Task statement
Reproduce the records word for word, apart from the images they contain.

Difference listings
————————
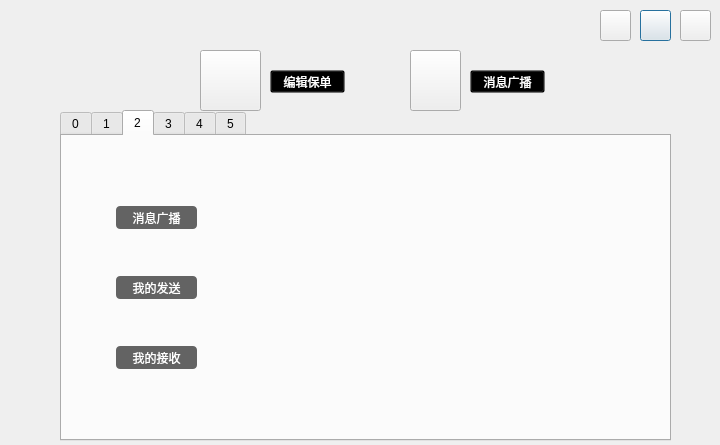
Old version of the form selleroper.ui in the repository xurongchen/CIP.
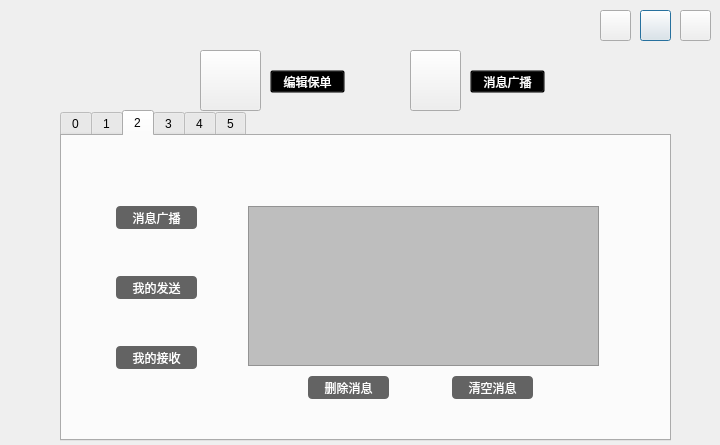
New version of the form. The open tabs and pages were chosen to show the change. Icons and pictures are not drawn.

The edit to the form file:
```diff
--- a/selleroper.ui
+++ b/selleroper.ui
@@ -632,6 +632,64 @@
       <string>我的接收</string>
      </property>
     </widget>
+    <widget class="QPushButton" name="PBSendDel">
+     <property name="geometry">
+      <rect>
+       <x>246</x>
+       <y>240</y>
+       <width>81</width>
+       <height>23</height>
+      </rect>
+     </property>
+     <property name="styleSheet">
+      <string notr="true">#PBSendDel{color: rgb(255, 255, 255);
+background-color: rgb(99, 99, 99);
+font: 75 13pt &quot;微软雅黑&quot;;
+border-radius:4px;
+outline: none}
+#PBSendDel:hover{background-color: rgb(135, 135, 135);}
+#PBSendDel:pressed{background-color: rgb(99, 99, 99);}</string>
+     </property>
+     <property name="text">
+      <string>删除消息</string>
+     </property>
+    </widget>
+    <widget class="QTableView" name="TVSend">
+     <property name="geometry">
+      <rect>
+       <x>186</x>
+       <y>70</y>
+       <width>351</width>
+       <height>160</height>
+      </rect>
+     </property>
+     <property name="styleSheet">
+      <string notr="true">background-color: rgb(190, 190, 190);
+alternate-background-color: rgb(0, 255, 0);</string>
+     </property>
+    </widget>
+    <widget class="QPushButton" name="PBSendClear">
+     <property name="geometry">
+      <rect>
+       <x>390</x>
+       <y>240</y>
+       <width>81</width>
+       <height>23</height>
+      </rect>
+     </property>
+     <property name="styleSheet">
+      <string notr="true">#PBSendClear{color: rgb(255, 255, 255);
+background-color: rgb(99, 99, 99);
+font: 75 13pt &quot;微软雅黑&quot;;
+border-radius:4px;
+outline: none}
+#PBSendClear:hover{background-color: rgb(135, 135, 135);}
+#PBSendClear:pressed{background-color: rgb(99, 99, 99);}</string>
+     </property>
+     <property name="text">
+      <string>清空消息</string>
+     </property>
+    </widget>
    </widget>
    <widget class="QWidget" name="tab_4">
     <attribute name="title">
```
Left out of the diff: 59 changed lines with no effect on the pictures.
————————
Task response
Old version of the form selleroper.ui in the repository xurongchen/CIP.
New version of the form. The open tabs and pages were chosen to show the change. Icons and pictures are not drawn.

The edit to the form file:
```diff
--- a/selleroper.ui
+++ b/selleroper.ui
@@ -632,6 +632,64 @@
       <string>我的接收</string>
      </property>
     </widget>
+    <widget class="QPushButton" name="PBSendDel">
+     <property name="geometry">
+      <rect>
+       <x>246</x>
+       <y>240</y>
+       <width>81</width>
+       <height>23</height>
+      </rect>
+     </property>
+     <property name="styleSheet">
+      <string notr="true">#PBSendDel{color: rgb(255, 255, 255);
+background-color: rgb(99, 99, 99);
+font: 75 13pt &quot;微软雅黑&quot;;
+border-radius:4px;
+outline: none}
+#PBSendDel:hover{background-color: rgb(135, 135, 135);}
+#PBSendDel:pressed{background-color: rgb(99, 99, 99);}</string>
+     </property>
+     <property name="text">
+      <string>删除消息</string>
+     </property>
+    </widget>
+    <widget class="QTableView" name="TVSend">
+     <property name="geometry">
+      <rect>
+       <x>186</x>
+       <y>70</y>
+       <width>351</width>
+       <height>160</height>
+      </rect>
+     </property>
+     <property name="styleSheet">
+      <string notr="true">background-color: rgb(190, 190, 190);
+alternate-background-color: rgb(0, 255, 0);</string>
+     </property>
+    </widget>
+    <widget class="QPushButton" name="PBSendClear">
+     <property name="geometry">
+      <rect>
+       <x>390</x>
+       <y>240</y>
+       <width>81</width>
+       <height>23</height>
+      </rect>
+     </property>
+     <property name="styleSheet">
+      <string notr="true">#PBSendClear{color: rgb(255, 255, 255);
+background-color: rgb(99, 99, 99);
+font: 75 13pt &quot;微软雅黑&quot;;
+border-radius:4px;
+outline: none}
+#PBSendClear:hover{background-color: rgb(135, 135, 135);}
+#PBSendClear:pressed{background-color: rgb(99, 99, 99);}</string>
+     </property>
+     <property name="text">
+      <string>清空消息</string>
+     </property>
+    </widget>
    </widget>
    <widget class="QWidget" name="tab_4">
     <attribute name="title">
```
Left out of the diff: 59 changed lines with no effect on the pictures.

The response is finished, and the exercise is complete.